Problem to work on. Reproduce the listing that follows character for character, excluding its pictures.
══════════════════════════════
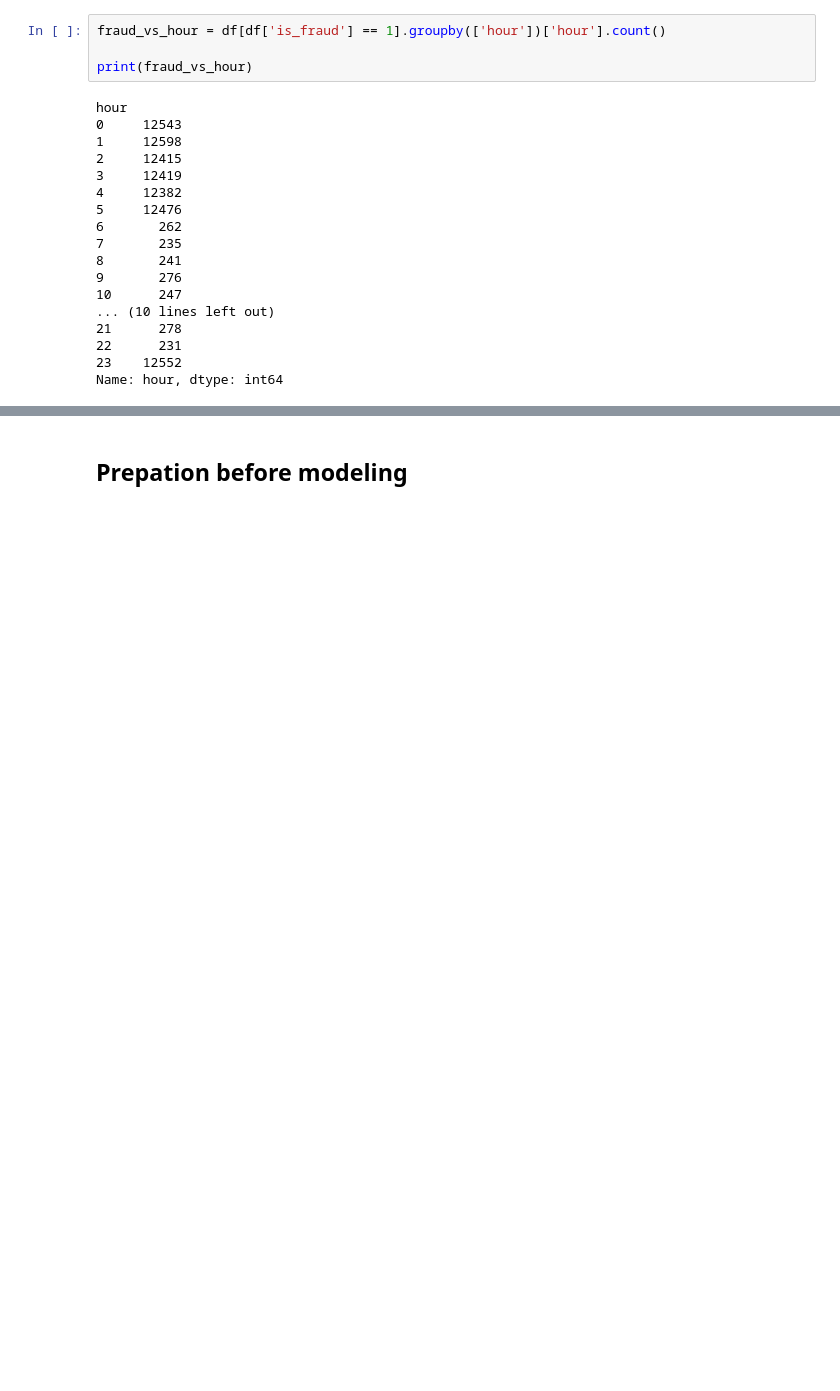
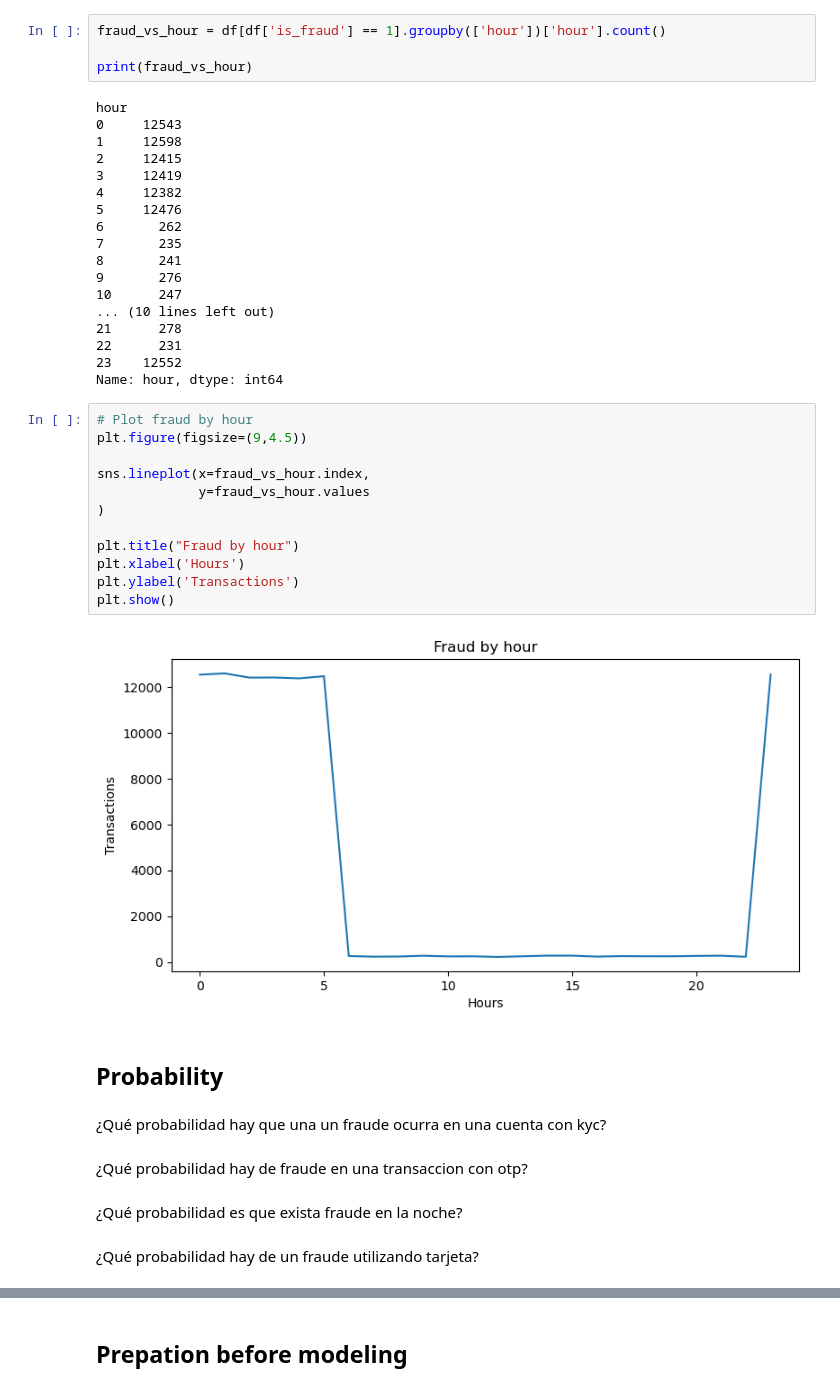
Before and after one commit to jpcampos04/2604_predictive_model_financial_fraud, a Jupyter notebook: 2604_predictive_model_financial_fraud.ipynb, the cells around one changed output, grey strips where cells are left out. Drawn from its saved outputs; the diff is of its cells as text; blank space fills up the shorter version.

```diff
--- a/2604_predictive_model_financial_fraud.ipynb
+++ b/2604_predictive_model_financial_fraud.ipynb
@@ -424,3 +467,27 @@ hour
 22      231
 23    12552
 Name: hour, dtype: int64
+# %%
+# Plot fraud by hour
+plt.figure(figsize=(9,4.5))
+
+sns.lineplot(x=fraud_vs_hour.index,
+             y=fraud_vs_hour.values
+)
+
+plt.title("Fraud by hour")
+plt.xlabel('Hours')
+plt.ylabel('Transactions')
+plt.show()
+# %% [output]
+[figure, added]
+# %% [markdown]
+## Probability
+# %% [markdown]
+¿Qué probabilidad hay que una un fraude ocurra en una cuenta con kyc?
+# %% [markdown]
+¿Qué probabilidad hay de fraude en una transaccion con otp?
+# %% [markdown]
+¿Qué probabilidad es que exista fraude en la noche?
+# %% [markdown]
+¿Qué probabilidad hay de un fraude utilizando tarjeta?
```
Also changed, not shown: parts of 14 cells of this notebook.
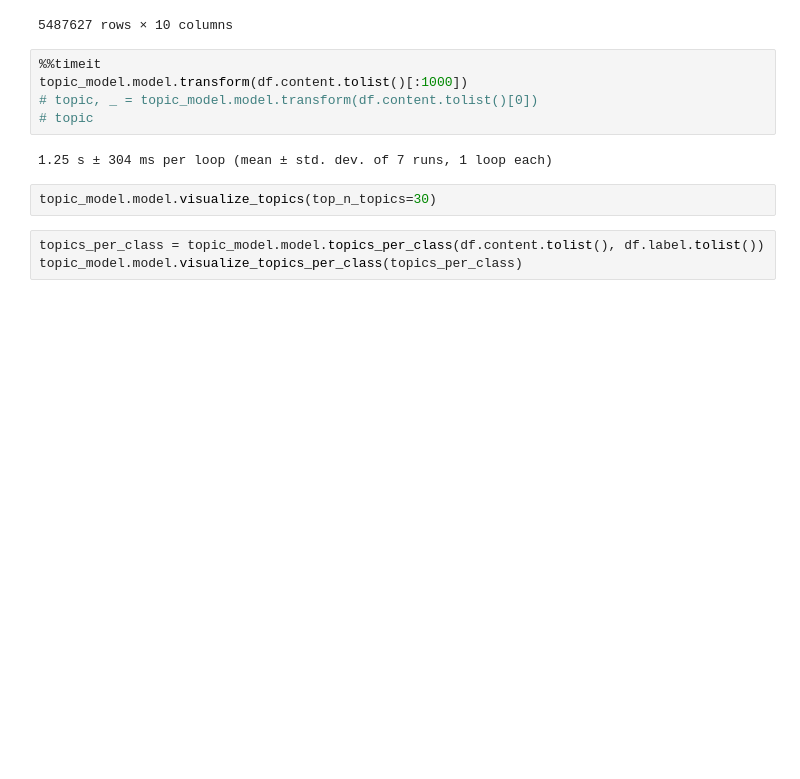
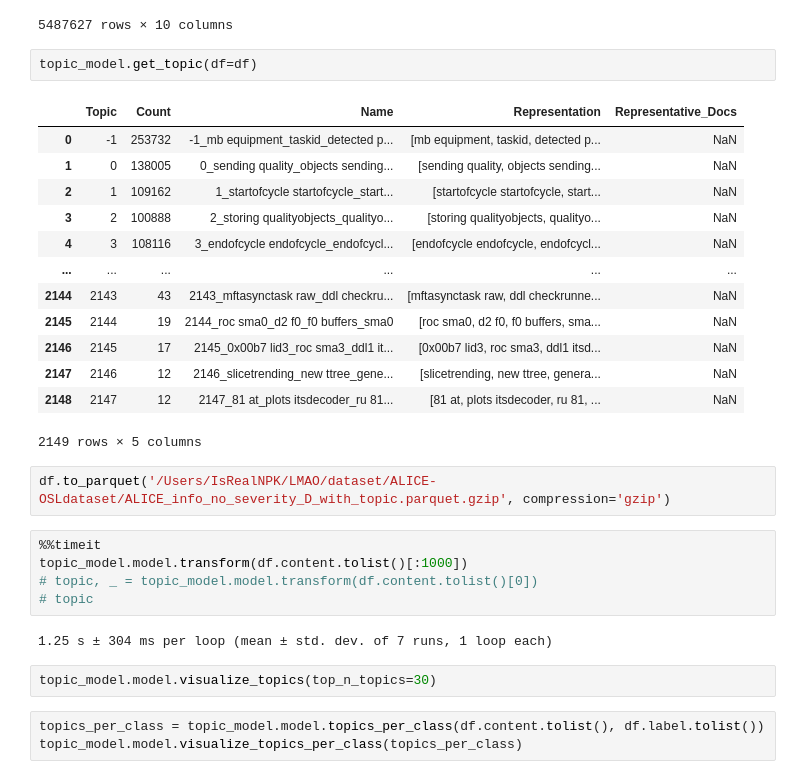
Before and after one commit to northnpk/LMAO, a Jupyter notebook: test.ipynb, the cells around one changed output. Saved outputs shown, nothing was run; the diff lists cells and outputs as text; blank space fills up the shorter version.

```diff
--- a/test.ipynb
+++ b/test.ipynb
@@ -138,6 +138,24 @@ df
 | 34856758 | 24356 | W | Gap in timeframe ids detected: pr... | 724 | Gap in timeframe ids <*> | crashed | triggers out synch. disabling ctp... | 59.0 | bad | ... |
 | 34856759 | 24356 | W | Gap in timeframe ids detected: pr... | 724 | Gap in timeframe ids <*> | crashed | triggers out synch. disabling ctp... | 59.0 | bad | ... |
 5487627 rows × 10 columns
+# %%
+topic_model.get_topic(df=df)
+# %% [output]
+|  | Topic | Count | Name | Representation | Representative_Docs |
+| 0 | -1 | 253732 | -1_mb equipment_taskid_detected p... | [mb equipment, taskid, detected p... | NaN |
+| 1 | 0 | 138005 | 0_sending quality_objects sending... | [sending quality, objects sending... | NaN |
+| 2 | 1 | 109162 | 1_startofcycle startofcycle_start... | [startofcycle startofcycle, start... | NaN |
+| 3 | 2 | 100888 | 2_storing qualityobjects_qualityo... | [storing qualityobjects, qualityo... | NaN |
+| 4 | 3 | 108116 | 3_endofcycle endofcycle_endofcycl... | [endofcycle endofcycle, endofcycl... | NaN |
+| ... | ... | ... | ... | ... | ... |
+| 2144 | 2143 | 43 | 2143_mftasynctask raw_ddl checkru... | [mftasynctask raw, ddl checkrunne... | NaN |
+| 2145 | 2144 | 19 | 2144_roc sma0_d2 f0_f0 buffers_sma0 | [roc sma0, d2 f0, f0 buffers, sma... | NaN |
+| 2146 | 2145 | 17 | 2145_0x00b7 lid3_roc sma3_ddl1 it... | [0x00b7 lid3, roc sma3, ddl1 itsd... | NaN |
+| 2147 | 2146 | 12 | 2146_slicetrending_new ttree_gene... | [slicetrending, new ttree, genera... | NaN |
+| 2148 | 2147 | 12 | 2147_81 at_plots itsdecoder_ru 81... | [81 at, plots itsdecoder, ru 81, ... | NaN |
+2149 rows × 5 columns
+# %%
+df.to_parquet('/Users/IsRealNPK/LMAO/dataset/ALICE-OSLdataset/ALICE_info_no_severity_D_with_topic.parquet.gzip', compression='gzip')
 # %%
 %%timeit
 topic_model.model.transform(df.content.tolist()[:1000])
```
Also changed, not shown: parts of 16 cells of this notebook, 3 other files.
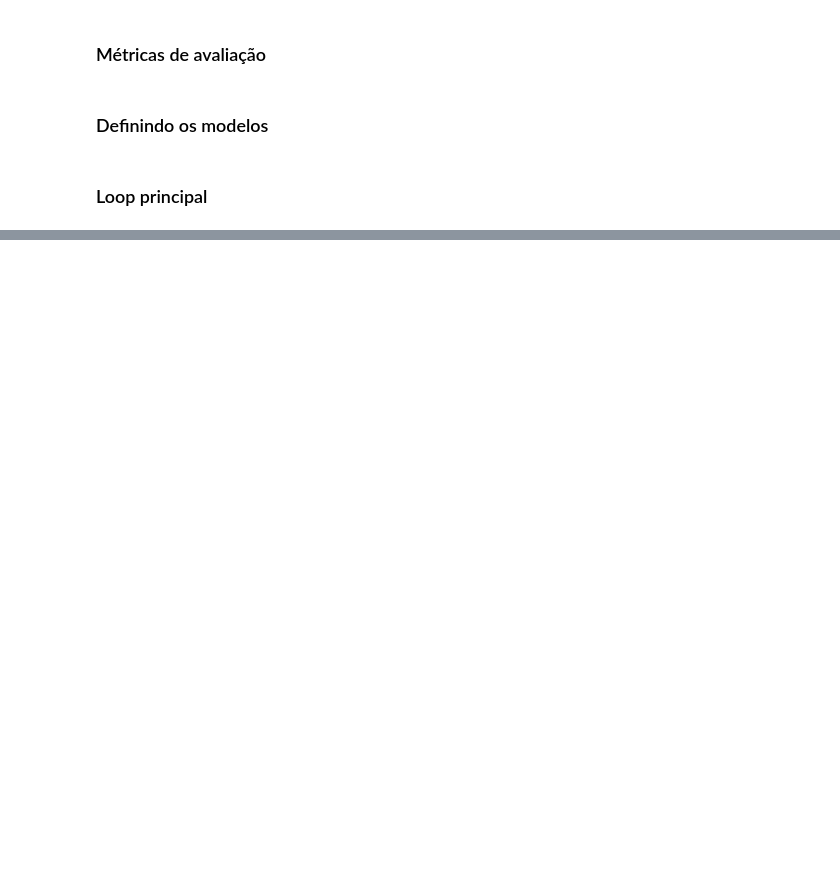
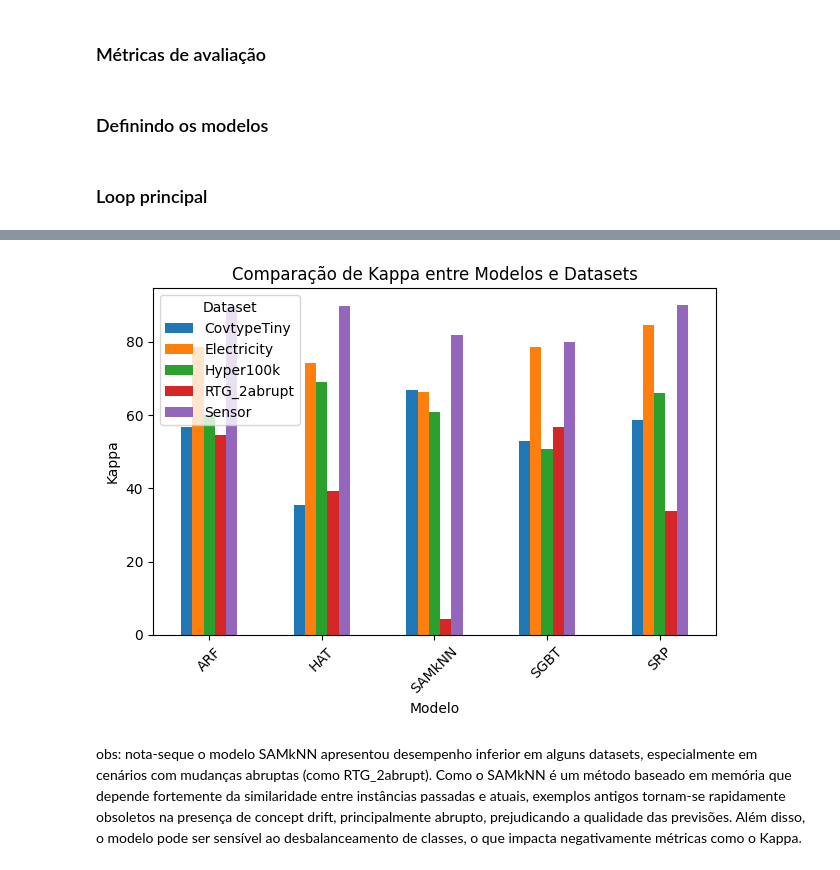
Before and after one commit to iarabertopena/ml-learning-lab, a Jupyter notebook: stream_learning.ipynb, the cells around one changed output, grey strips where cells are left out. Drawn from its saved outputs; the diff is of its cells as text; code cells hidden in the pictures; blank space fills up the shorter version.

```diff
--- a/stream_learning.ipynb
+++ b/stream_learning.ipynb
@@ -215,0 +373,12 @@ def run_experiments():
+# %%
+pivot_kappa.plot(kind="bar")
+plt.title("Comparação de Kappa entre Modelos e Datasets")
+plt.xlabel("Modelo")
+plt.ylabel("Kappa")
+plt.xticks(rotation=45)
+plt.tight_layout()
+plt.show()
+# %% [output]
+[figure, added]
+# %% [markdown]
+obs: nota-seque o modelo SAMkNN apresentou desempenho inferior em alguns datasets, especialmente em cenários com mudanças abruptas (como RTG_2abrupt). Como o SAMkNN é um método baseado em memória que depende fortemente da similaridade entre instâncias passadas e atuais, exemplos antigos tornam-se rapidamente obsoletos na presença de concept drift, principalmente abrupto, prejudicando a qualidade das previsões. Além disso, o modelo pode ser sensível ao desbalanceamento de classes, o que impacta negativamente métricas como o Kappa.
```
Also changed, not shown: parts of 22 cells of this notebook.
══════════════════════════════
Task answer.
Before and after one commit to jpcampos04/2604_predictive_model_financial_fraud, a Jupyter notebook: 2604_predictive_model_financial_fraud.ipynb, the cells around one changed output, grey strips where cells are left out. Drawn from its saved outputs; the diff is of its cells as text; blank space fills up the shorter version.

```diff
--- a/2604_predictive_model_financial_fraud.ipynb
+++ b/2604_predictive_model_financial_fraud.ipynb
@@ -424,3 +467,27 @@ hour
 22      231
 23    12552
 Name: hour, dtype: int64
+# %%
+# Plot fraud by hour
+plt.figure(figsize=(9,4.5))
+
+sns.lineplot(x=fraud_vs_hour.index,
+             y=fraud_vs_hour.values
+)
+
+plt.title("Fraud by hour")
+plt.xlabel('Hours')
+plt.ylabel('Transactions')
+plt.show()
+# %% [output]
+[figure, added]
+# %% [markdown]
+## Probability
+# %% [markdown]
+¿Qué probabilidad hay que una un fraude ocurra en una cuenta con kyc?
+# %% [markdown]
+¿Qué probabilidad hay de fraude en una transaccion con otp?
+# %% [markdown]
+¿Qué probabilidad es que exista fraude en la noche?
+# %% [markdown]
+¿Qué probabilidad hay de un fraude utilizando tarjeta?
```
Also changed, not shown: parts of 14 cells of this notebook.
Before and after one commit to northnpk/LMAO, a Jupyter notebook: test.ipynb, the cells around one changed output. Saved outputs shown, nothing was run; the diff lists cells and outputs as text; blank space fills up the shorter version.

```diff
--- a/test.ipynb
+++ b/test.ipynb
@@ -138,6 +138,24 @@ df
 | 34856758 | 24356 | W | Gap in timeframe ids detected: pr... | 724 | Gap in timeframe ids <*> | crashed | triggers out synch. disabling ctp... | 59.0 | bad | ... |
 | 34856759 | 24356 | W | Gap in timeframe ids detected: pr... | 724 | Gap in timeframe ids <*> | crashed | triggers out synch. disabling ctp... | 59.0 | bad | ... |
 5487627 rows × 10 columns
+# %%
+topic_model.get_topic(df=df)
+# %% [output]
+|  | Topic | Count | Name | Representation | Representative_Docs |
+| 0 | -1 | 253732 | -1_mb equipment_taskid_detected p... | [mb equipment, taskid, detected p... | NaN |
+| 1 | 0 | 138005 | 0_sending quality_objects sending... | [sending quality, objects sending... | NaN |
+| 2 | 1 | 109162 | 1_startofcycle startofcycle_start... | [startofcycle startofcycle, start... | NaN |
+| 3 | 2 | 100888 | 2_storing qualityobjects_qualityo... | [storing qualityobjects, qualityo... | NaN |
+| 4 | 3 | 108116 | 3_endofcycle endofcycle_endofcycl... | [endofcycle endofcycle, endofcycl... | NaN |
+| ... | ... | ... | ... | ... | ... |
+| 2144 | 2143 | 43 | 2143_mftasynctask raw_ddl checkru... | [mftasynctask raw, ddl checkrunne... | NaN |
+| 2145 | 2144 | 19 | 2144_roc sma0_d2 f0_f0 buffers_sma0 | [roc sma0, d2 f0, f0 buffers, sma... | NaN |
+| 2146 | 2145 | 17 | 2145_0x00b7 lid3_roc sma3_ddl1 it... | [0x00b7 lid3, roc sma3, ddl1 itsd... | NaN |
+| 2147 | 2146 | 12 | 2146_slicetrending_new ttree_gene... | [slicetrending, new ttree, genera... | NaN |
+| 2148 | 2147 | 12 | 2147_81 at_plots itsdecoder_ru 81... | [81 at, plots itsdecoder, ru 81, ... | NaN |
+2149 rows × 5 columns
+# %%
+df.to_parquet('/Users/IsRealNPK/LMAO/dataset/ALICE-OSLdataset/ALICE_info_no_severity_D_with_topic.parquet.gzip', compression='gzip')
 # %%
 %%timeit
 topic_model.model.transform(df.content.tolist()[:1000])
```
Also changed, not shown: parts of 16 cells of this notebook, 3 other files.
Before and after one commit to iarabertopena/ml-learning-lab, a Jupyter notebook: stream_learning.ipynb, the cells around one changed output, grey strips where cells are left out. Drawn from its saved outputs; the diff is of its cells as text; code cells hidden in the pictures; blank space fills up the shorter version.

```diff
--- a/stream_learning.ipynb
+++ b/stream_learning.ipynb
@@ -215,0 +373,12 @@ def run_experiments():
+# %%
+pivot_kappa.plot(kind="bar")
+plt.title("Comparação de Kappa entre Modelos e Datasets")
+plt.xlabel("Modelo")
+plt.ylabel("Kappa")
+plt.xticks(rotation=45)
+plt.tight_layout()
+plt.show()
+# %% [output]
+[figure, added]
+# %% [markdown]
+obs: nota-seque o modelo SAMkNN apresentou desempenho inferior em alguns datasets, especialmente em cenários com mudanças abruptas (como RTG_2abrupt). Como o SAMkNN é um método baseado em memória que depende fortemente da similaridade entre instâncias passadas e atuais, exemplos antigos tornam-se rapidamente obsoletos na presença de concept drift, principalmente abrupto, prejudicando a qualidade das previsões. Além disso, o modelo pode ser sensível ao desbalanceamento de classes, o que impacta negativamente métricas como o Kappa.
```
Also changed, not shown: parts of 22 cells of this notebook.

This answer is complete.